There are various methods for managing mental health problems. Treatment is highly individual, and what works for one person may not work for another. Some strategies or treatments are more successful in combination with others. A person living with a chronic mental disorder may choose different options at various stages in their life.The individual needs to work closely with a doctor who can help them identify their needs and provide them with suitable treatment.
Treatments can include:
Psychotherapy, or talking therapies
This type of treatment takes a psychological approach to treating mental illness. Cognitive Behavioral Therapy, exposure therapy, and dialectical behavior therapy are examples. Psychiatrists, psychologists, psychotherapists, and some primary care physicians carry out this type of treatment. It can help people understand the root of their mental illness and start to work on more healthful thought patterns that support everyday living and reduce the risk of isolation and self-harm.
Some people take prescribed medications.
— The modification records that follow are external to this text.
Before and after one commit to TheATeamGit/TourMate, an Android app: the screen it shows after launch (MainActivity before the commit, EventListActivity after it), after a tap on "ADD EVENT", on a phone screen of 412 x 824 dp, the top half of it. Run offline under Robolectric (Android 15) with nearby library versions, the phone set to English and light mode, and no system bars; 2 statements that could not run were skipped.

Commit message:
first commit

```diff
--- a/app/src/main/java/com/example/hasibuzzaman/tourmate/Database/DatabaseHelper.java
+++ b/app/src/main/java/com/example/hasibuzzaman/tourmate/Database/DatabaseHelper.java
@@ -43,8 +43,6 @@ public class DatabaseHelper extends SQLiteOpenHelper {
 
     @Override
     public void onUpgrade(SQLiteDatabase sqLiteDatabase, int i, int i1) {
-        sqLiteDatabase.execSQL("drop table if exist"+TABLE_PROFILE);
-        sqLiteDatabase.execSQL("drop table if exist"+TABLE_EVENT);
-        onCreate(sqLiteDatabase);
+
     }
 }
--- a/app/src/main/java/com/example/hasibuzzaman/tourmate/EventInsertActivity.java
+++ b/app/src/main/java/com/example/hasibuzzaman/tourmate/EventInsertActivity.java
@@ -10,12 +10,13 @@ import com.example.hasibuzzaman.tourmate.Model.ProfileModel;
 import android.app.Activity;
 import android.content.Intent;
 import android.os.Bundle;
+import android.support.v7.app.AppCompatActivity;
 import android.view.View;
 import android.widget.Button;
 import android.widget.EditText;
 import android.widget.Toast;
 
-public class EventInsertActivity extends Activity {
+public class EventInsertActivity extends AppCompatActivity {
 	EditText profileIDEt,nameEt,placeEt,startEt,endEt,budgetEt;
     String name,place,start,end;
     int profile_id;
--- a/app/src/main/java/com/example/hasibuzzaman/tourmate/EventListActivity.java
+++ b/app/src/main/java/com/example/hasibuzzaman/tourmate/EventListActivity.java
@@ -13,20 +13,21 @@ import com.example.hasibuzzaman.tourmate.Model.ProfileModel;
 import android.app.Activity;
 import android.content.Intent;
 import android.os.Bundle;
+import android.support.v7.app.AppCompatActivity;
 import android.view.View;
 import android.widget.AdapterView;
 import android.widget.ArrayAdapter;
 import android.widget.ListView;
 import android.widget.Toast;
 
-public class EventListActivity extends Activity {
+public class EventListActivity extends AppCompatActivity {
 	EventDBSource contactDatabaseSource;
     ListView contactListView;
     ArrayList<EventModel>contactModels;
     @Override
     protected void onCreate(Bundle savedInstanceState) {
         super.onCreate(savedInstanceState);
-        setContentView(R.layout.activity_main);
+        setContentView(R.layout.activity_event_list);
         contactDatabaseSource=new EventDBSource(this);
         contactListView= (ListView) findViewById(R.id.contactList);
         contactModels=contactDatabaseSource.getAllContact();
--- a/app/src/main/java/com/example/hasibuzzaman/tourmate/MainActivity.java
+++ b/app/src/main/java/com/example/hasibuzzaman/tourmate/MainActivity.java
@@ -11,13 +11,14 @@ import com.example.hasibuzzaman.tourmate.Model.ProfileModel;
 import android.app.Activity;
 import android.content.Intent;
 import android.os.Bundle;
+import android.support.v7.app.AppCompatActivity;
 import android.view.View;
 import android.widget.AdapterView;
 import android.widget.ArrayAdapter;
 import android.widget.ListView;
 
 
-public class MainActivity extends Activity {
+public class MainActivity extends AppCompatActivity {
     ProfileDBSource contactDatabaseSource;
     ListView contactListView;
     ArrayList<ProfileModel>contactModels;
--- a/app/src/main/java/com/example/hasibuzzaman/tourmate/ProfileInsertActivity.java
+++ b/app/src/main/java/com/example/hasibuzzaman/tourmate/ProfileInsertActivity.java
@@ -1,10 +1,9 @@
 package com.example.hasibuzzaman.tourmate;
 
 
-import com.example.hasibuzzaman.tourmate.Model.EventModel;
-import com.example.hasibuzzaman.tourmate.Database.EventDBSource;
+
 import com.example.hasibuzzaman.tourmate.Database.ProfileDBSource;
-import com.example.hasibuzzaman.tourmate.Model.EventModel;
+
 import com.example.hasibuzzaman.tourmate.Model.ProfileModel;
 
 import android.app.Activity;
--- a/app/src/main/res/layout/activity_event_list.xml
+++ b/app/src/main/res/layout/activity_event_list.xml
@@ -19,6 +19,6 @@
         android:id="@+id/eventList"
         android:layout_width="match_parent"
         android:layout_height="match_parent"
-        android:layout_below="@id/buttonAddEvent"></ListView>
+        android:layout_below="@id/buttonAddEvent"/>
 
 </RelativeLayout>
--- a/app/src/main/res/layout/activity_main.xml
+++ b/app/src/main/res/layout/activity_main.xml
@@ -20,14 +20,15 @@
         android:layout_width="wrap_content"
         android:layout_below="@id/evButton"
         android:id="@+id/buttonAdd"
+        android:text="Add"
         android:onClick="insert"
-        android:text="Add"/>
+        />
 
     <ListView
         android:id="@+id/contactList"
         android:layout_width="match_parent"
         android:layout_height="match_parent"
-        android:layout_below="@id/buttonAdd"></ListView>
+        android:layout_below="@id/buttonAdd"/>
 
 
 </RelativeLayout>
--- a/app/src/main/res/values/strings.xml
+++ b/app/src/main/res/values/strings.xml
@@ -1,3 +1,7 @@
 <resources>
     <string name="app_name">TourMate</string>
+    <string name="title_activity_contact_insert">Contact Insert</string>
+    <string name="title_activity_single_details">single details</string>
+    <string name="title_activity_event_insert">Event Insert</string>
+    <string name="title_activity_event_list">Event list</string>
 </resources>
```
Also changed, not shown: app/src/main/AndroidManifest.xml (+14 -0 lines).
Although these cannot cure mental disorders, some medications can improve symptoms and help a person resume social interaction and a normal routine while they work on their mental health.Some of these medications work by boosting the body’s absorption of feel-good chemicals, such as serotonin, from the brain. Other drugs either boost the overall levels of these chemicals or prevent their degradation or destruction.
A person coping with mental health difficulties will usually need to make changes to their lifestyle to facilitate wellness. Such changes might include reducing alcohol intake, sleeping more, and eating a balanced, nutritious diet. People may need to take time away from work or resolve issues with personal relationships that may be causing damage to their mental health. People with conditions such as an anxiety or depressive disorder may benefit from relaxation techniques, which include deep breathing, meditation, and mindfulness. Having a support network, whether via self-help groups or close friends and family, can also be essential to recovery from mental illness.
I would say Nobody can save you but yourself, and you’re worth saving. It’s a war not easily won, but if anything is worth winning then this is it. You just have to trust that people are out there waiting to love you and celebrate you for who you are. You might have to be your own best friend. That’s not something they’re going to teach you in school. So start the work of loving yourself.
I am bent, but not broken. I am scarred, but not disfigured. I am sad, but not hopeless. I am tired, but not powerless. I am angry, but not bitter. I am depressed, but not giving up.
Remember, one small crack does not mean that you are broken, it means that you were put to the test and you didn’t fall apart. The most beautiful people we have known are those who have known defeat, known suffering, known struggle, known loss, and have found their way out of the depths. These persons have an appreciation, a sensitivity, and an understanding of life that fills them with compassion, gentleness, and deep loving concern. Beautiful people do not just happen.